better trained maintenance staff
There are issues specific to the healthcare industry that call for a building to be commissioned thoroughly by an experienced and detail-oriented team. I’ll organize those issues into the following three categories:
A well-functioning building protects patients
Risk-reduction during the construction process
Code requirements specific to health care facilities
Today, I will outline those categories, and then next week you will see more detailed posts about each.
1. A well-functioning building protects patients.
Building commissioning aims to reduce building energy use (thereby saving utility costs), reduce problems in the mechanical systems, and increase occupant comfort. In healthcare facilities, the additional (and critical) issue of patient safety is of vital importance. A poorly functioning building can negatively affect patients. Some examples:
Legionnaire’s disease can be caused by untreated water systems such as cooling towers, stagnant water in showers and faucets, decorative water features (waterfalls and pools).
Hospital acquired infections such as MRSA, sepsis, and surgical site infections may be caused by improper airflow relationships, poor air filtration, and improper maintenance of HVAC equipment.
Low humidity levels can contribute to the spread of the influenza virus. Conversely, high humidity levels can lead to mold and bacteria growth. Careful control is critical to patient health and safety.
Commissioning addresses these issues by testing individual equipment, the building system-as-a-whole, and ensuring that the building performs according to the design intent. This includes:
Airflow and pressure relationships
Proper operation & maintenance (O&M) of the building systems

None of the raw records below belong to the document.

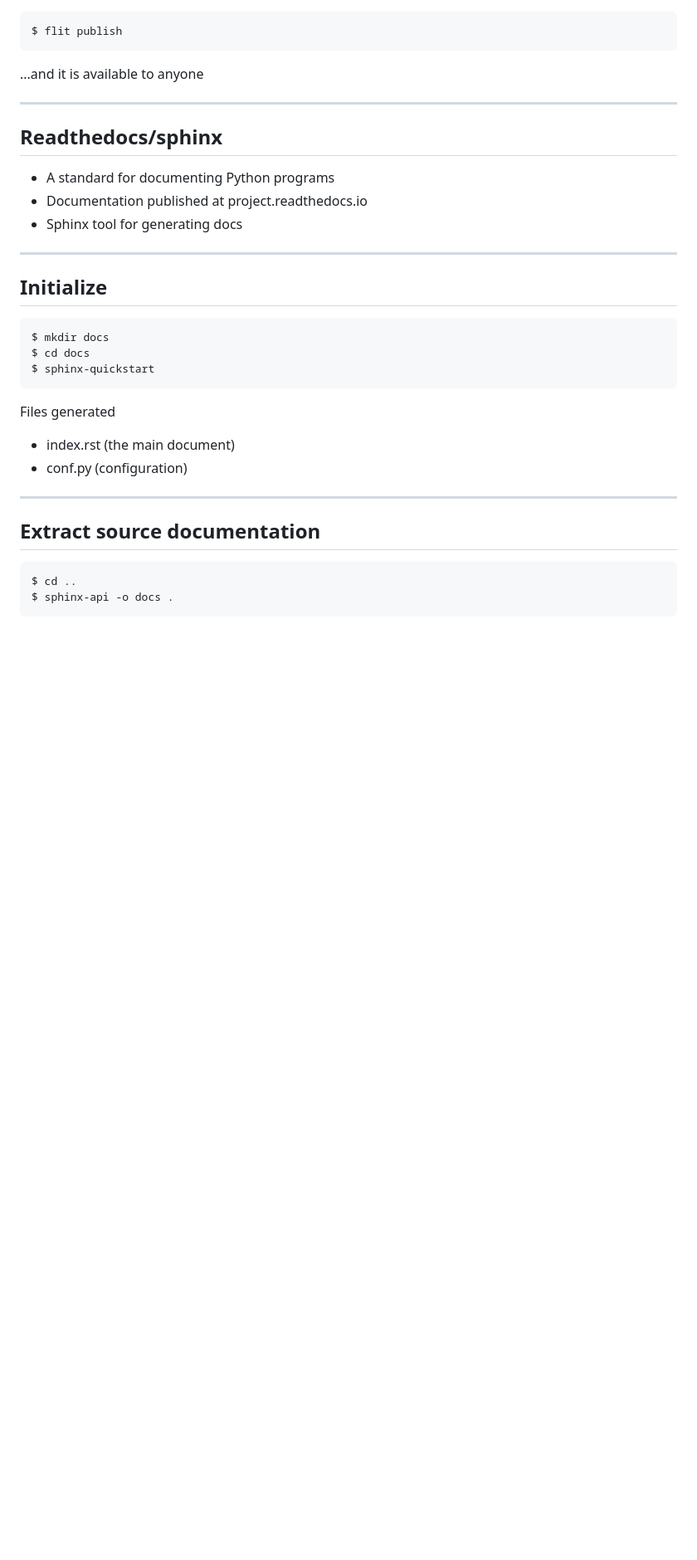
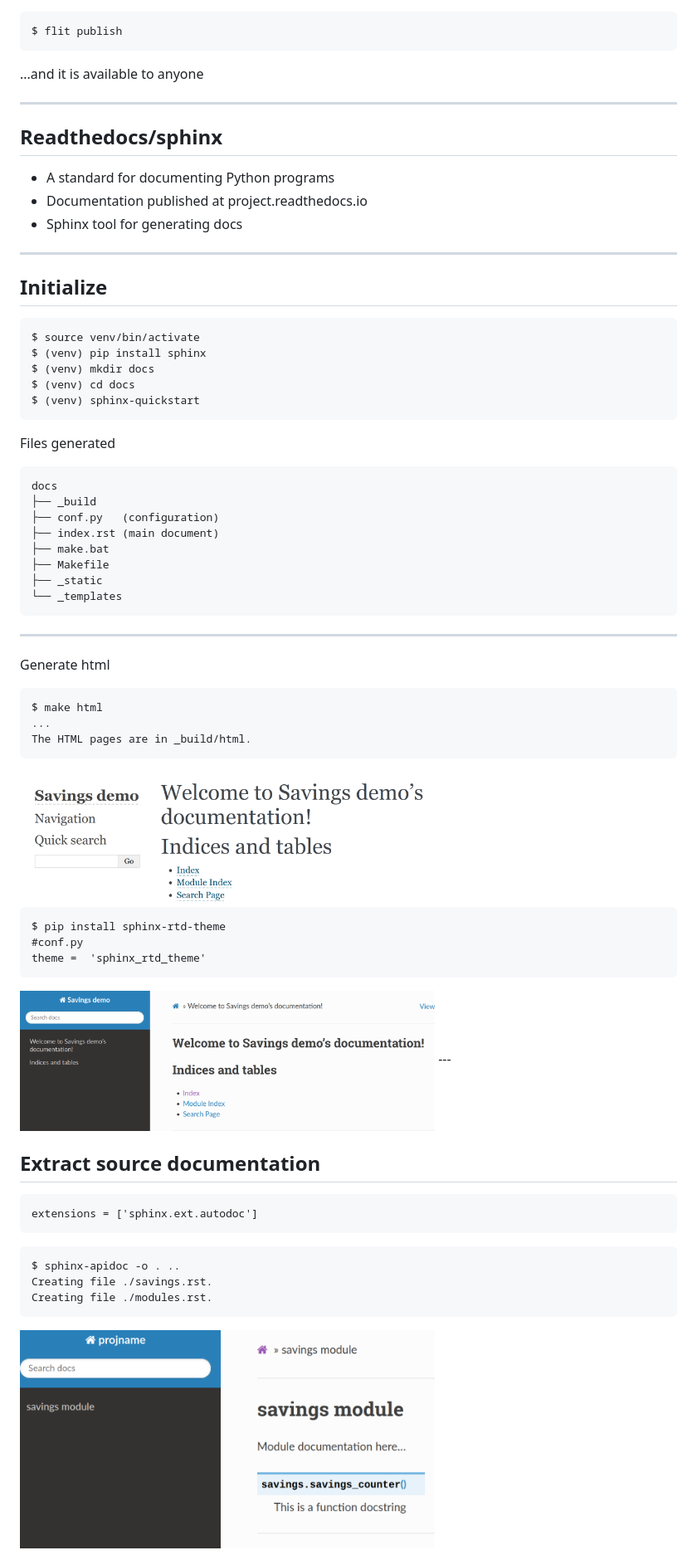
Before and after one commit to cb2060/packaging, a Markdown page: talk.md, the part around the change. Shown at 83% size. Rendered like a GitHub page; pictures changed too: img/sphinx1.png (added), img/sphinx2.png (added), img/sphinx3.png (added); blank space fills up the shorter version.

Commit message:
A more explicit example for sphinx

```diff
--- a/talk.md
+++ b/talk.md
@@ -91,22 +91,58 @@ $ flit publish
 ## Initialize
 
 ~~~
-$ mkdir docs
-$ cd docs
-$ sphinx-quickstart
+$ source venv/bin/activate
+$ (venv) pip install sphinx
+$ (venv) mkdir docs
+$ (venv) cd docs
+$ (venv) sphinx-quickstart
 ~~~
+
 
 Files generated
 
-* index.rst (the main document)
-* conf.py (configuration)
+~~~
+docs
+├── _build
+├── conf.py   (configuration)
+├── index.rst (main document)
+├── make.bat
+├── Makefile
+├── _static
+└── _templates
+~~~
 
+---
+ Generate html
 
+~~~
+$ make html
+...
+The HTML pages are in _build/html.
+~~~
+
+<img src="img/sphinx1.png" width=500>
+
+~~~
+$ pip install sphinx-rtd-theme
+#conf.py
+theme =  'sphinx_rtd_theme'
+~~~
+
+<img src="img/sphinx2.png" width=500>
 ---
 
 ## Extract source documentation
 
 ~~~
-$ cd ..
-$ sphinx-api -o docs .
+extensions = ['sphinx.ext.autodoc']
 ~~~
+
+
+~~~
+$ sphinx-apidoc -o . ..
+Creating file ./savings.rst.
+Creating file ./modules.rst.
+~~~
+
+<img src="img/sphinx3.png" width=500>
```
Also changed, not shown: 1 other file.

Additional training for building maintenance staff to improve their understanding of health care issues
2. Risk Reduction during the construction process.
Remodeling and construction projects involving additions to buildings can have an adverse effect on a building that is still in use during those projects. Healthcare facilities take on greater risk during renovation projects than other types of buildings. The following issues that can arise during construction (the consequences of such issues are more serious in the healthcare setting than say an office building!):
Fire and Life Safety systems can be impacted by construction
Medical gas systems can be disrupted
Emergency power may be affected
Airflow and pressure relationships need to be carefully controlled to maintain a sterile environment
Noise generated during construction can affect patients and staff
Vibrations created during construction can affect systems like MRIs
Odors created by construction need to be controlled
Commissioning addresses these issues by looking at the project both from a bird’s-eye-view and seeing the gritty details. A good commissioning team will ask: How might a change in one system affect a seemingly different system? AND are all individual pieces of equipment, sensors, and sequences installed and working appropriately.
Does the HVAC system work in concert during a fire to control the spread of smoke?
Will the generator system perform properly during a power loss?
Do air handling systems perform properly over the entire range of outside conditions they may experience?
3. Code Requirements specific to healthcare facilities.
A number of building codes exist at the state, national, and international level to ensure that healthcare facilities test their mechanical systems for compliance with regards to air quality and other items related to their mechanical systems. For example, FGI Guidelines & Joint Commission both follow the ASHRAE 170 Ventilation of Healthcare Facilities Guidelines which has stringent requirements for acceptable airflow in healthcare facilities. These include:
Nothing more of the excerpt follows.